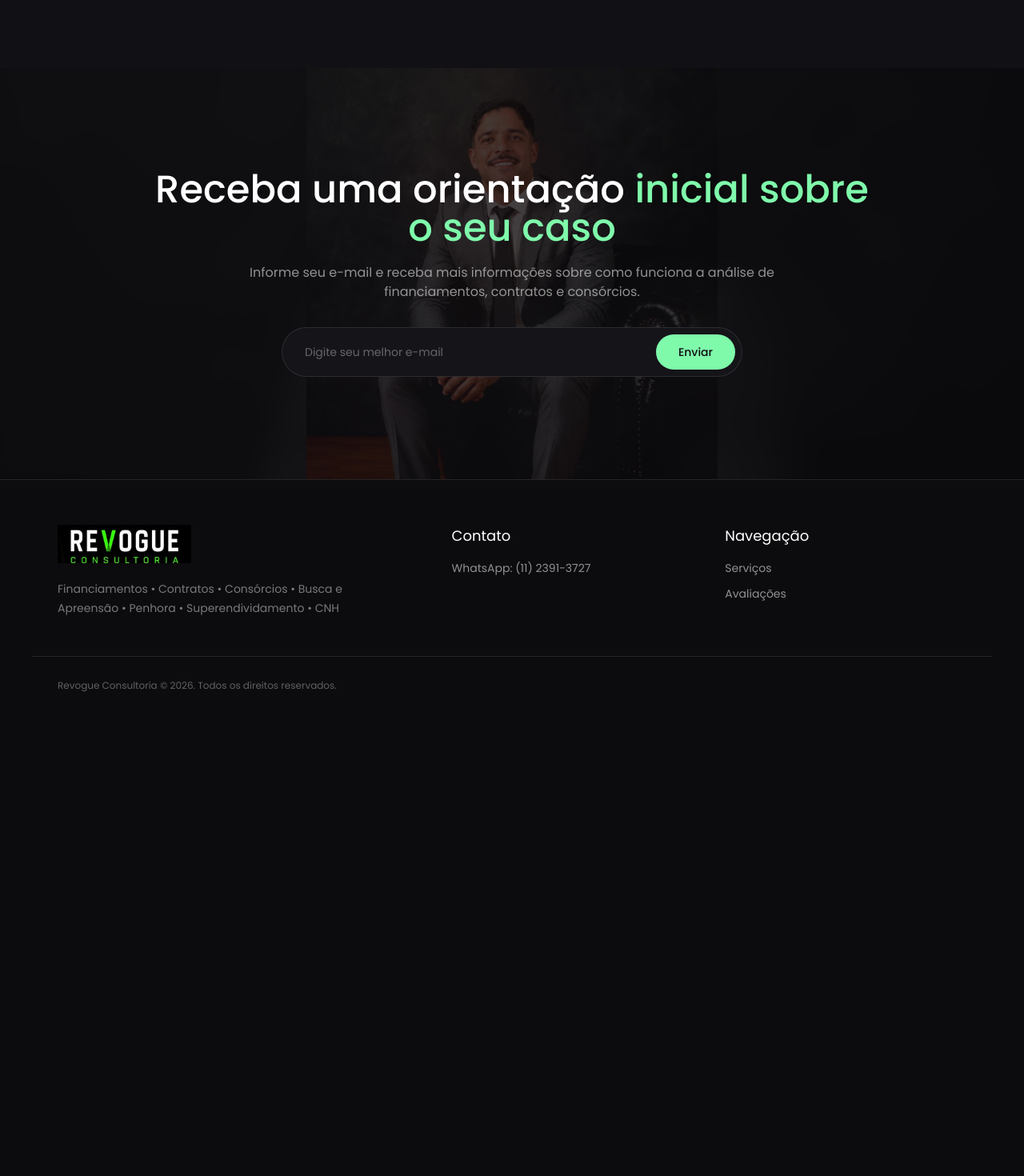
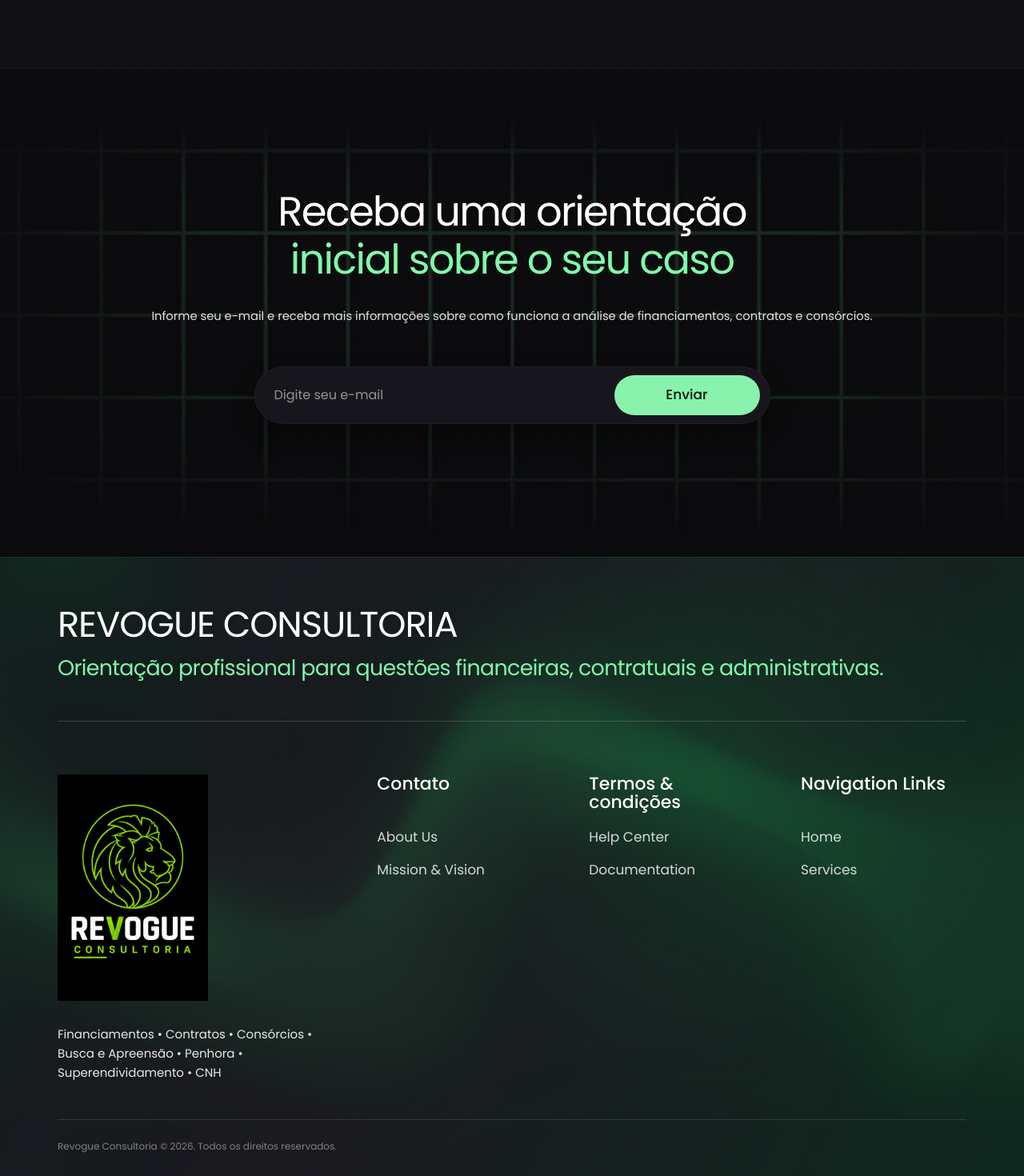
Before and after one commit to tiagocarvalhoUx/revogueconsultoria, a Vue app: page / in a window 1280 px wide. Shown: the part 5491-6961 px from the top of the page at 80% size. Before the commit the page ends 6412 px from the top, so only its background shows below. Built offline with nearby package versions, Linux system fonts and the light colour scheme.

Commit message:
adiciona newsletter e rodape institucional

```diff
--- a/src/App.vue
+++ b/src/App.vue
@@ -189,10 +189,51 @@
 
       <section id="como-funciona" class="bg-soft section-pad"><div class="container-shell grid gap-14 lg:grid-cols-[.75fr_1.25fr]"><div><p class="eyebrow">FAQ · Como funciona</p><h2 class="section-title">Do primeiro contato à análise do seu <span>caso.</span></h2></div><div class="divide-y divide-white/10 border-y border-white/10"><article v-for="(faq, i) in faqs" :key="faq[0]"><button class="flex w-full items-center justify-between py-7 text-left font-display text-lg sm:text-xl" :aria-expanded="activeFaq === i" @click="activeFaq = activeFaq === i ? -1 : i"><span>{{ faq[0] }}</span><span class="text-lime">{{ activeFaq === i ? '−' : '+' }}</span></button><div class="grid transition-all duration-300" :class="activeFaq === i ? 'grid-rows-[1fr] pb-7' : 'grid-rows-[0fr]'"><p class="overflow-hidden leading-7 text-white/55">{{ faq[1] }}</p></div></article></div></div></section>
 
-      <section class="cta-bg relative py-24 sm:py-32"><div class="absolute inset-0 bg-ink/75"></div><div class="container-shell relative z-10 text-center"><h2 class="section-title mx-auto max-w-4xl">Receba uma orientação <span>inicial sobre o seu caso</span></h2><p class="section-copy mx-auto">Informe seu e-mail e receba mais informações sobre como funciona a análise de financiamentos, contratos e consórcios.</p><form class="mx-auto mt-8 flex max-w-xl rounded-full border border-white/10 bg-panel p-2" @submit.prevent="submitted = true"><label for="email" class="sr-only">Seu e-mail</label><input id="email" required type="email" placeholder="Digite seu melhor e-mail" class="min-w-0 flex-1 bg-transparent px-5 text-sm outline-none placeholder:text-white/35" /><button class="rounded-full bg-lime px-7 py-3 text-sm font-medium text-ink">Enviar</button></form><p v-if="submitted" class="mt-4 text-sm text-lime" role="status">Recebemos seu contato. Em breve falaremos com você.</p></div></section>
+      <section class="newsletter-section" aria-labelledby="newsletter-title">
+        <div class="container-shell relative z-10 flex min-h-[610px] flex-col items-center justify-center text-center">
+          <h2 id="newsletter-title" class="newsletter-title"><span>Receba uma orientação</span><span>inicial sobre o seu caso</span></h2>
+          <p class="newsletter-copy">Informe seu e-mail e receba mais informações sobre como funciona a análise de financiamentos, contratos e consórcios.</p>
+          <form class="newsletter-form" @submit.prevent="submitted = true">
+            <label for="email" class="sr-only">Seu e-mail</label>
+            <input id="email" required type="email" inputmode="email" autocomplete="email" placeholder="Digite seu e-mail" aria-describedby="newsletter-feedback" />
+            <button type="submit">Enviar</button>
+          </form>
+          <p id="newsletter-feedback" class="newsletter-feedback" role="status">{{ submitted ? 'Recebemos seu contato. Em breve falaremos com você.' : '' }}</p>
+        </div>
+      </section>
     </main>
 
-    <footer class="border-t border-white/10 py-14"><div class="container-shell grid gap-10 md:grid-cols-[1.5fr_1fr_1fr]"><div><img src="../logos/logo-header.jpg" alt="Revogue Consultoria" class="h-12 w-auto" /><p class="mt-5 max-w-sm text-sm leading-6 text-white/45">Financiamentos • Contratos • Consórcios • Busca e Apreensão • Penhora • Superendividamento • CNH</p></div><div><h2 class="font-display text-lg">Contato</h2><a :href="whatsapp" class="mt-4 block text-sm text-white/55 hover:text-lime">WhatsApp: (11) 2391-3727</a></div><div><h2 class="font-display text-lg">Navegação</h2><button class="mt-4 block text-sm text-white/55 hover:text-lime" @click="scrollTo('#servicos')">Serviços</button><button class="mt-3 block text-sm text-white/55 hover:text-lime" @click="scrollTo('#avaliacoes')">Avaliações</button></div></div><div class="container-shell mt-12 border-t border-white/10 pt-7 text-xs text-white/35">Revogue Consultoria © 2026. Todos os direitos reservados.</div></footer>
+    <footer class="site-footer">
+      <div class="container-shell relative z-10">
+        <div class="footer-intro">
+          <h2>Revogue Consultoria</h2>
+          <p>Orientação profissional para questões financeiras, contratuais e administrativas.</p>
+        </div>
+        <div class="footer-divider"></div>
+        <div class="footer-grid">
+          <div class="footer-brand">
+            <img src="../logos/logo-completo.jpg" alt="Revogue Consultoria" />
+            <p>Financiamentos • Contratos • Consórcios • Busca e Apreensão • Penhora • Superendividamento • CNH</p>
+          </div>
+          <nav class="footer-nav" aria-label="Contato">
+            <h3>Contato</h3>
+            <a :href="whatsapp" target="_blank" rel="noopener">About Us</a>
+            <a :href="whatsapp" target="_blank" rel="noopener">Mission &amp; Vision</a>
+          </nav>
+          <nav class="footer-nav" aria-label="Termos e condições">
+            <h3>Termos &amp;<br /> condições</h3>
+            <button @click="scrollTo('#como-funciona')">Help Center</button>
+            <button @click="scrollTo('#como-funciona')">Documentation</button>
+          </nav>
+          <nav class="footer-nav" aria-label="Links de navegação">
+            <h3>Navigation Links</h3>
+            <button @click="scrollTo('#inicio')">Home</button>
+            <button @click="scrollTo('#servicos')">Services</button>
+          </nav>
+        </div>
+        <div class="footer-bottom">Revogue Consultoria © 2026. Todos os direitos reservados.</div>
+      </div>
+    </footer>
     <a :href="whatsapp" target="_blank" rel="noopener" class="whatsapp-float" aria-label="Falar com a Revogue pelo WhatsApp">
       <span class="whatsapp-icon" aria-hidden="true">
         <svg viewBox="0 0 24 24" fill="none" xmlns="http://www.w3.org/2000/svg">
--- a/src/style.css
+++ b/src/style.css
@@ -36,13 +36,34 @@
 .portrait-frame img { width: 100%; height: 100%; object-fit: cover; object-position: center 35%; }
 .portrait-overlay { position: absolute; inset: 0; background: linear-gradient(90deg, rgba(0,84,38,.58), rgba(4,5,6,.46) 55%, rgba(4,5,6,.72)); }
 .bg-soft { background: #111015; }
-.cta-bg { overflow: hidden; isolation: isolate; background: #08080a; }
-.cta-bg::before,
-.cta-bg::after { content: ''; position: absolute; inset: 0; z-index: 0; pointer-events: none; background-image: url('../hero/advogado-hero-02.jpg'); background-repeat: no-repeat; }
-.cta-bg::before { inset: -28px; background-position: center 14%; background-size: cover; filter: blur(22px); opacity: .28; transform: scale(1.06); }
-.cta-bg::after { background-position: center; background-size: contain; opacity: .62; }
-.cta-bg > .absolute { z-index: 1; background-color: rgba(12,11,14,.68); }
-.cta-bg > .container-shell { z-index: 2; }
+.newsletter-section { position: relative; overflow: hidden; border-top: 1px solid rgba(127,250,171,.08); background-color: #0b0b0d; background-image: linear-gradient(180deg, rgba(8,9,10,.08), rgba(8,9,10,.28)), url('/hero/fundo-abstrato-02.jpg'); background-position: center; background-repeat: no-repeat; background-size: cover; }
+.newsletter-section::before { content: ''; position: absolute; inset: 0; pointer-events: none; background: linear-gradient(90deg, rgba(12,11,14,.72), transparent 20%, transparent 80%, rgba(12,11,14,.72)); }
+.newsletter-title { display: flex; flex-direction: column; font-size: clamp(38px, 4vw, 62px); font-weight: 400; line-height: 1.18; letter-spacing: -.035em; text-wrap: balance; }
+.newsletter-title span:last-child { color: #7ffaab; }
+.newsletter-copy { margin-top: 28px; max-width: 1100px; color: rgba(255,255,255,.88); font-size: clamp(14px, 1.15vw, 18px); line-height: 1.7; }
+.newsletter-form { display: grid; grid-template-columns: 1fr 182px; width: min(100%, 645px); margin-top: 50px; padding: 10px 12px 10px 24px; border: 1px solid rgba(255,255,255,.035); border-radius: 999px; background: #17161c; box-shadow: 0 13px 28px rgba(0,0,0,.38); }
+.newsletter-form input { min-width: 0; border: 0; outline: 0; color: #fff; background: transparent; font: inherit; font-size: 16px; }
+.newsletter-form input::placeholder { color: rgba(255,255,255,.55); }
+.newsletter-form input:focus-visible { outline: 0; }
+.newsletter-form:focus-within { border-color: rgba(127,250,171,.65); box-shadow: 0 0 0 3px rgba(127,250,171,.1), 0 13px 28px rgba(0,0,0,.38); }
+.newsletter-form button { min-height: 50px; border-radius: 999px; color: #0b1510; background: #89f3ad; font-size: 17px; font-weight: 500; }
+.newsletter-form button:hover { background: #fff; }
+.newsletter-form button:focus-visible { outline: 3px solid #fff; outline-offset: 3px; }
+.newsletter-feedback { margin-top: 18px; color: #7ffaab; font-size: 14px; }
+.site-footer { position: relative; overflow: hidden; padding: 58px 0 28px; border-top: 1px solid rgba(127,250,171,.11); background-color: #12171a; background-image: radial-gradient(circle at 70% 35%, rgba(16,91,49,.32), transparent 38%), linear-gradient(115deg, #11181a 0%, #17161c 45%, #0c251b 100%); }
+.site-footer::before { content: ''; position: absolute; inset: 0; pointer-events: none; opacity: .22; background: url('/hero/fundo-abstrato-01.jpg') center / cover no-repeat; mix-blend-mode: screen; }
+.footer-intro h2 { font-size: clamp(36px, 3.5vw, 52px); font-weight: 400; line-height: 1.15; letter-spacing: -.025em; text-transform: uppercase; }
+.footer-intro p { margin-top: 12px; color: #7ffaab; font-size: clamp(22px, 2.1vw, 34px); line-height: 1.3; letter-spacing: -.025em; }
+.footer-divider { height: 1px; margin: 48px 0 66px; background: rgba(255,255,255,.16); }
+.footer-grid { display: grid; grid-template-columns: minmax(310px,1.65fr) repeat(3,minmax(150px,1fr)); gap: 58px; align-items: start; }
+.footer-brand img { width: 188px; height: 283px; object-fit: cover; }
+.footer-brand p { max-width: 510px; margin-top: 30px; color: rgba(255,255,255,.9); font-size: 15px; line-height: 1.6; }
+.footer-nav { display: flex; flex-direction: column; align-items: flex-start; gap: 18px; }
+.footer-nav h3 { min-height: 47px; margin-bottom: 2px; font-size: 22px; font-weight: 500; line-height: 1.05; }
+.footer-nav a,.footer-nav button { color: rgba(255,255,255,.82); font-size: 17px; line-height: 1.35; text-align: left; }
+.footer-nav a:hover,.footer-nav button:hover { color: #7ffaab; }
+.footer-nav a:focus-visible,.footer-nav button:focus-visible { border-radius: 3px; outline: 2px solid #7ffaab; outline-offset: 5px; }
+.footer-bottom { margin-top: 46px; padding-top: 24px; border-top: 1px solid rgba(255,255,255,.12); color: rgba(255,255,255,.45); font-size: 12px; }
 .contract-section { background: linear-gradient(105deg, #21392e 0%, #0c0b0e 48%, #0c0b0e 100%); padding: 48px 0 64px; }
 .contract-shell { width: min(1390px, calc(100% - 40px)); margin: 0 auto; display: grid; grid-template-columns: 1fr 1fr; align-items: stretch; }
 .contract-copy { padding: 0 72px 0 0; }
@@ -70,6 +91,9 @@
   *,*::before,*::after { scroll-behavior:auto!important; animation-duration:.01ms!important; transition-duration:.01ms!important; }
 }
 @media (max-width: 900px) {
+  .footer-grid { grid-template-columns: repeat(2,minmax(0,1fr)); gap: 52px 32px; }
+  .footer-brand { grid-column: 1 / -1; }
+  .footer-brand img { width: 150px; height: 225px; }
   .contract-shell { grid-template-columns: 1fr; width: min(100% - 40px, 680px); }
   .contract-copy { padding: 0 0 52px; }
   .contract-photo { min-height: auto; aspect-ratio: 1 / 1; }
@@ -78,6 +102,19 @@
   .analysis-cta .container-shell { min-height: 390px; }
   .analysis-cta-title { max-width: 330px; font-size: 23px; line-height: 1.4; }
   .banner-phrase { max-width: 100%; min-height: 2.8em; white-space: normal; font-size: 24px; text-wrap: balance; }
+  .newsletter-section .container-shell { min-height: 560px; }
+  .newsletter-title { font-size: 35px; }
+  .newsletter-copy { margin-top: 22px; }
+  .newsletter-form { grid-template-columns: 1fr; gap: 10px; margin-top: 34px; padding: 10px; border-radius: 24px; }
+  .newsletter-form input { min-height: 50px; padding: 0 14px; text-align: center; }
+  .newsletter-form button { width: 100%; }
+  .site-footer { padding-top: 48px; }
+  .footer-intro h2 { font-size: 34px; }
+  .footer-intro p { font-size: 22px; }
+  .footer-divider { margin: 34px 0 44px; }
+  .footer-grid { grid-template-columns: 1fr; gap: 42px; }
+  .footer-brand { grid-column: auto; }
+  .footer-nav h3 { min-height: 0; }
   .whatsapp-float { right: 16px; bottom: 16px; width: 58px; min-height: 58px; padding: 5px; justify-content: center; }
   .whatsapp-icon { width: 47px; height: 47px; }
   .whatsapp-copy,.whatsapp-arrow { display: none; }
```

====================

## Assigned task
Work out how many lines of the material contain "balance". Reply with that number only.

## Solution
2